Yet Evil Dead doesn't bring to mind The Evil Dead as much as it does The Dark Knight - specifically, the Joker's signature line of "Why so serious?"
It would be impossible to produce another film like Raimi's original - it's a product of its time and place as much as of its deranged sensibilities - but writer-director Fede Alvarez and co-scripter Rodo Sayagues have opted to sprint in the other direction, concocting a movie that offers very little in the way of wit or humor.
The general thrust remains the same: Five friends journey to an isolated cabin in the middle of nowhere, where they accidentally unleash a demonic presence that gets off on possession. The primary way to kill the evil entity is through bodily dismemberment of the occupied person, which means that here's a picture that gleefully embraces its gore 'n' guts. Whereas the friends in the original traveled to the cabin for a vacation, the purpose here is to provide Mia (Jane Levy) a place where she can kick her drug dependency. Involved in her DIY detox session is her estranged brother David (Shiloh Fernandez), his personality-free girlfriend Natalie (Elizabeth Blackmore), moderately competent nurse Olivia (Jessica Lucas) and school teacher Eric (Lou Taylor Pucci), the last-named being the clod who reads aloud from a book they discover - the one that's bound by barbed wire and filled with all manner of warnings - and thus causes all the ensuing mayhem.
Evil Dead is well-made, offers some notable splatter scenes and provides a small amount of tension here and there, but there's not much that distinguishes it from other slightly above-average horror flicks. Fans of Raimi's trilogy will appreciate the nods to those efforts (the necklace, the bridge and, of course, the chainsaw), but these moments are more like conspicuous signposts pointing back to the quality of the original than integrated into this new landscape. The Evil Dead aficionado in me wanted to like this new version much more than I did, but it's simply impossible to wholeheartedly embrace it when just last year we were treated to another cabin-in-the-woods yarn that carried on Raimi's legacy far better than this film does.

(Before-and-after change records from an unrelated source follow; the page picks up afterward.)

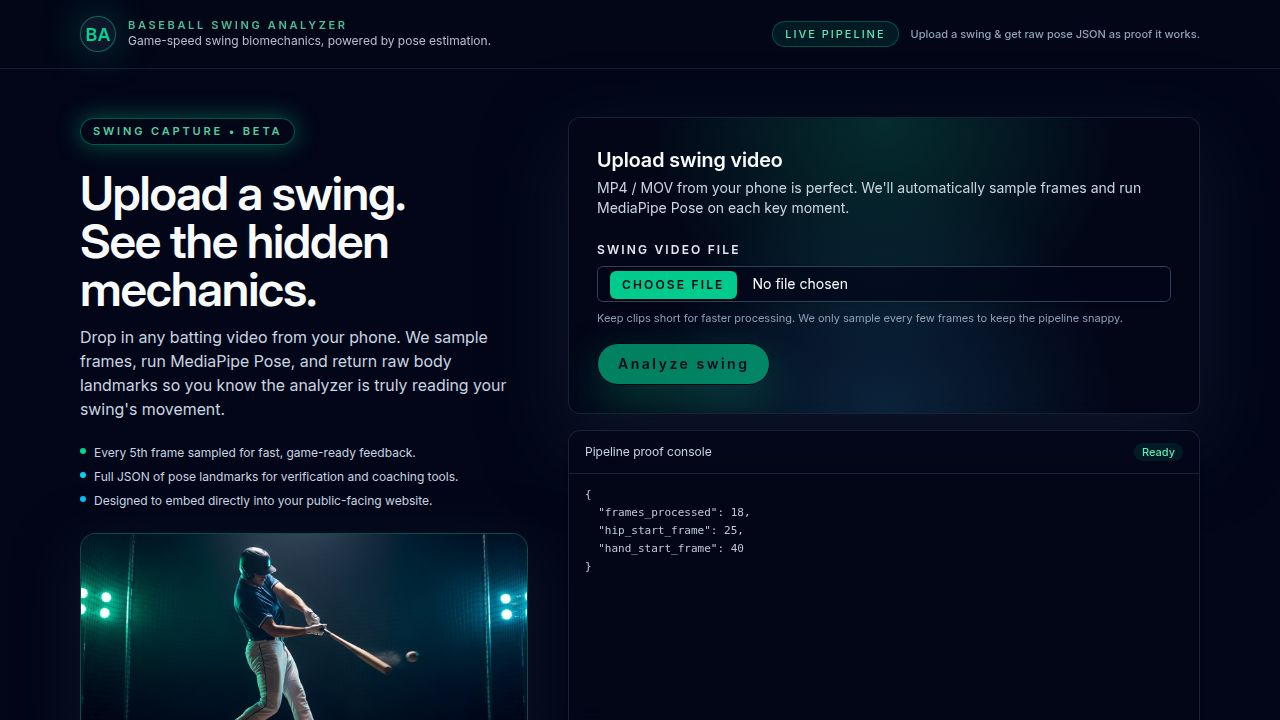
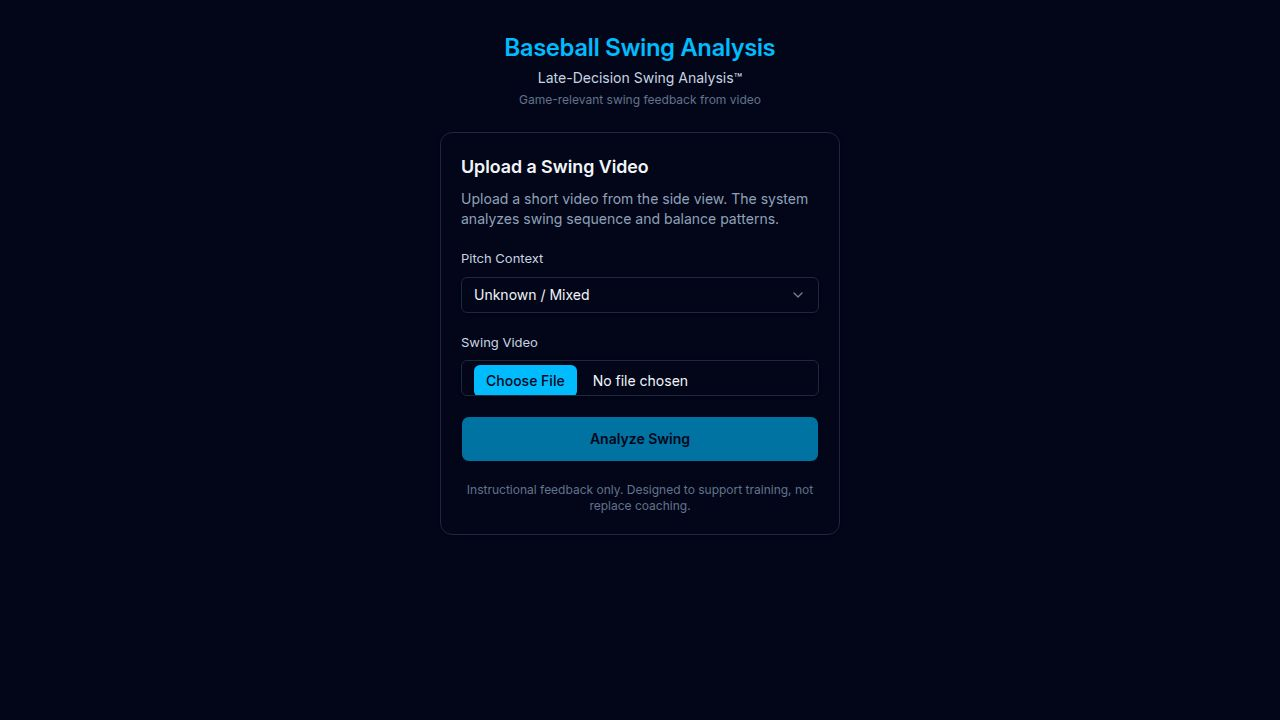
Add branding and refine user-facing text for analysis Add a subtitle, powered-by line, and a collapsible explanation to the swing analyzer interface.
Replit-Commit-Author: Agent
Replit-Commit-Session-Id: f71184c6-984f-4251-b2a1-21ab9777e2f3
Replit-Commit-Checkpoint-Type: full_checkpoint
Replit-Commit-Event-Id: b3da6ddc-2ee9-4727-b0b5-41afd89a04ad
Replit-Commit-Screenshot-Url: https://storage.googleapis.com/screenshot-production-us-central1/9cbcd93f-6369-4ba2-ad03-2a25e16a8d9b/f71184c6-984f-4251-b2a1-21ab9777e2f3/plUl92t
Replit-Helium-Checkpoint-Created: true

diff --git a/client/src/pages/swing-analyzer.tsx b/client/src/pages/swing-analyzer.tsx
@@ -119,7 +119,21 @@ export default function SwingAnalyzerPage() {
             )}
 
             <p className="text-xs text-slate-500 text-center pt-2">
-              Feedback is generated from swing sequence and balance patterns commonly evaluated by coaches.
+              Powered by Late-Decision Swing Analysis™
+            </p>
+
+            <details className="text-xs text-slate-400">
+              <summary className="cursor-pointer hover:text-slate-300">
+                Why this analysis is different
+              </summary>
+              <p className="mt-2 pl-3 border-l border-slate-700">
+                This feedback focuses on decision timing and balance under game speed,
+                not just swing positions or angles.
+              </p>
+            </details>
+
+            <p className="text-xs text-slate-500 text-center">
+              Instructional feedback only. Designed to support training, not replace coaching.
             </p>
 
             <Button
@@ -142,7 +156,10 @@ export default function SwingAnalyzerPage() {
           <h1 className="text-2xl font-semibold text-sky-400" data-testid="text-title">
             Baseball Swing Analysis
           </h1>
-          <p className="mt-1 text-sm text-slate-400">
+          <p className="mt-1 text-sm text-slate-300">
+            Late-Decision Swing Analysis™
+          </p>
+          <p className="mt-1 text-xs text-slate-500">
             Game-relevant swing feedback from video
           </p>
         </header>
@@ -217,8 +234,7 @@ export default function SwingAnalyzerPage() {
           </form>
 
           <p className="mt-5 text-xs text-slate-500 text-center">
-            This tool provides instructional feedback based on movement patterns.
-            It is not a medical or injury-diagnostic system.
+            Instructional feedback only. Designed to support training, not replace coaching.
           </p>
         </Card>
       </div>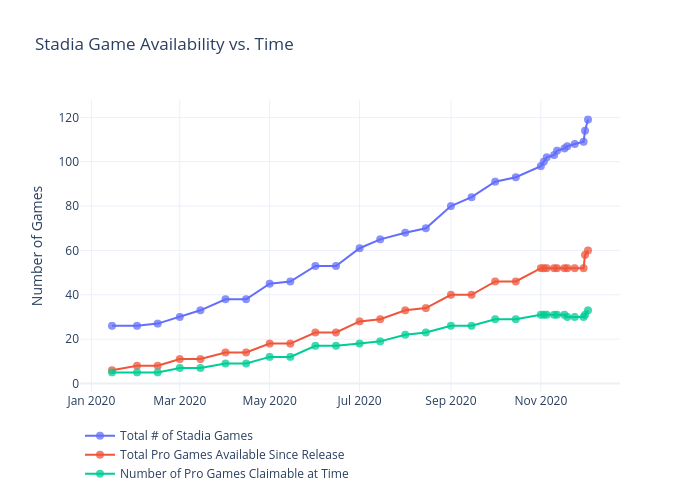
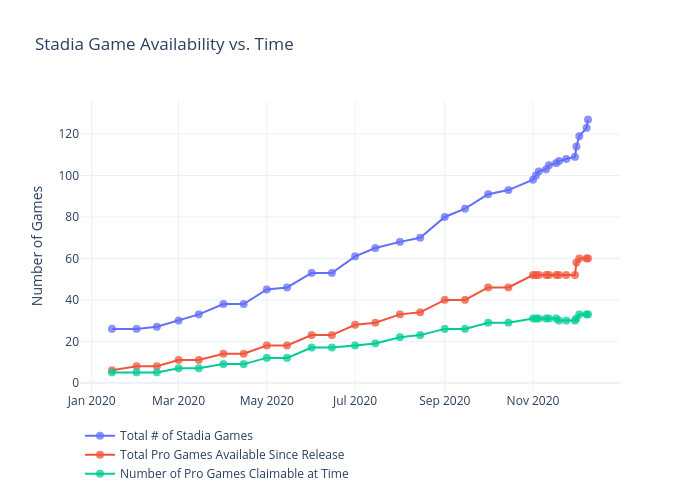
Add files via upload
Tuesday Data

diff --git a/games/figure.js b/games/figure.js
@@ -42,7 +42,9 @@ var figure = {
                 "2020-11-24",
                 "2020-11-30",
                 "2020-12-1",
-                "2020-12-03"
+                "2020-12-03",
+                "2020-12-08",
+                "2020-12-09"
             ],
             "ysrc": "jdeslip:358:e03fe9",
             "y": [
@@ -76,14 +78,17 @@ var figure = {
                 "108",
                 "109",
                 "114",
-                "119"
+                "119",
+                "123",
+                "127"
             ],
             "marker": {
                 "size": 8,
                 "opacity": 0.75
             },
             "stackgroup": null,
-            "connectgaps": true
+            "connectgaps": true,
+            "hovertemplate": "%{x}, %{y}"
         },
         {
             "meta": {
@@ -127,7 +132,9 @@ var figure = {
                 "2020-11-24",
                 "2020-11-30",
                 "2020-12-1",
-                "2020-12-03"
+                "2020-12-03",
+                "2020-12-08",
+                "2020-12-09"
             ],
             "ysrc": "jdeslip:358:5f7e72",
             "y": [
@@ -161,6 +168,8 @@ var figure = {
                 "52",
                 "52",
                 "58",
+                "60",
+                "60",
                 "60"
             ],
             "marker": {
@@ -168,7 +177,8 @@ var figure = {
                 "opacity": 0.75
             },
             "stackgroup": null,
-            "connectgaps": true
+            "connectgaps": true,
+            "hovertemplate": "%{x}, %{y}"
         },
         {
             "meta": {
@@ -212,7 +222,9 @@ var figure = {
                 "2020-11-24",
                 "2020-11-30",
                 "2020-12-1",
-                "2020-12-03"
+                "2020-12-03",
+                "2020-12-08",
+                "2020-12-09"
             ],
             "ysrc": "jdeslip:358:81d550",
             "y": [
@@ -246,6 +258,8 @@ var figure = {
                 "30",
                 "30",
                 "31",
+                "33",
+                "33",
                 "33"
             ],
             "marker": {
@@ -253,7 +267,8 @@ var figure = {
                 "opacity": 0.75
             },
             "stackgroup": null,
-            "connectgaps": true
+            "connectgaps": true,
+            "hovertemplate": "%{x}, %{y}"
         }
     ],
     "layout": {
@@ -263,8 +278,8 @@ var figure = {
         "xaxis": {
             "type": "date",
             "range": [
-                "2019-12-25 18:11:50.6901",
-                "2020-12-23 05:48:09.3099"
+                "2019-12-25 09:10:23.5821",
+                "2020-12-29 14:49:36.4179"
             ],
             "title": {
                 "text": ""
@@ -274,8 +289,8 @@ var figure = {
         "yaxis": {
             "type": "linear",
             "range": [
-                -2.840552118039027,
-                126.84055211803903
+                -7.666377063423109,
+                139.6663770634231
             ],
             "title": {
                 "text": "Number of Games"
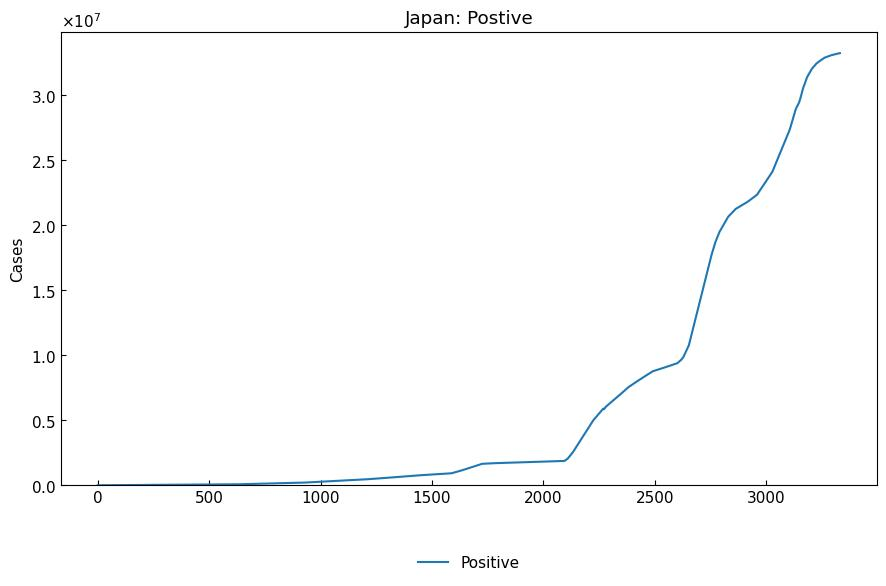
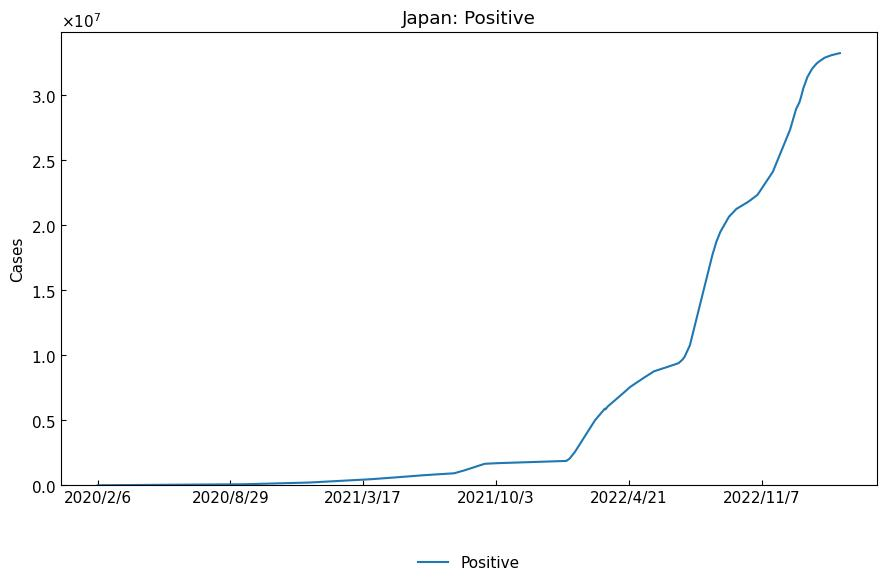
fix errors of pull request #1386

diff --git a/data/vaccine_data.py b/data/vaccine_data.py
@@ -203,12 +203,12 @@ def main():
     japan_directory = Path(__file__).resolve().parent / "japan"
     j = JapanData(directory=japan_directory)
     updated_df = j.uppdate_vaccine_data()
-    df = updated_df.loc[updated_df["Location"] == "Domestic"]
+    df = updated_df.loc[updated_df["Location"] == "Domestic"].set_index("Date")
     print(df.tail())
     # Postive
     cs.line_plot(
         df[["Positive"]],
-        title="Japan: Postive",
+        title="Japan: Positive",
         filename=japan_directory / "positive.jpg",
     )
     # Hosp_severe, Fatal
@@ -218,11 +218,13 @@ def main():
         filename=japan_directory / "severe_fatal.jpg",
     )
     # Vaccinated
-    cs.line_plot(
-        df[["Vaccinated_1st", "Vaccinated_2nd", "Vaccinated_3rd", "Vaccinated_4th", "Vaccinated_5th"]],
-        title="Japan: Vaccinated",
-        filename=japan_directory / "vaccinated.jpg",
-    )
+    with cs.LinePlot(filename=japan_directory / "vaccinated.jpg") as lp:
+        lp.title = "Japan: Vaccinated"
+        lp.plot(
+            df[["Vaccinated_1st", "Vaccinated_2nd", "Vaccinated_3rd", "Vaccinated_4th", "Vaccinated_5th"]],
+            figsize=(10, 6),
+        )
+        
 
 
 if __name__ == "__main__":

The name of that 10 Best placeholder? The Cabin in the Woods, of course.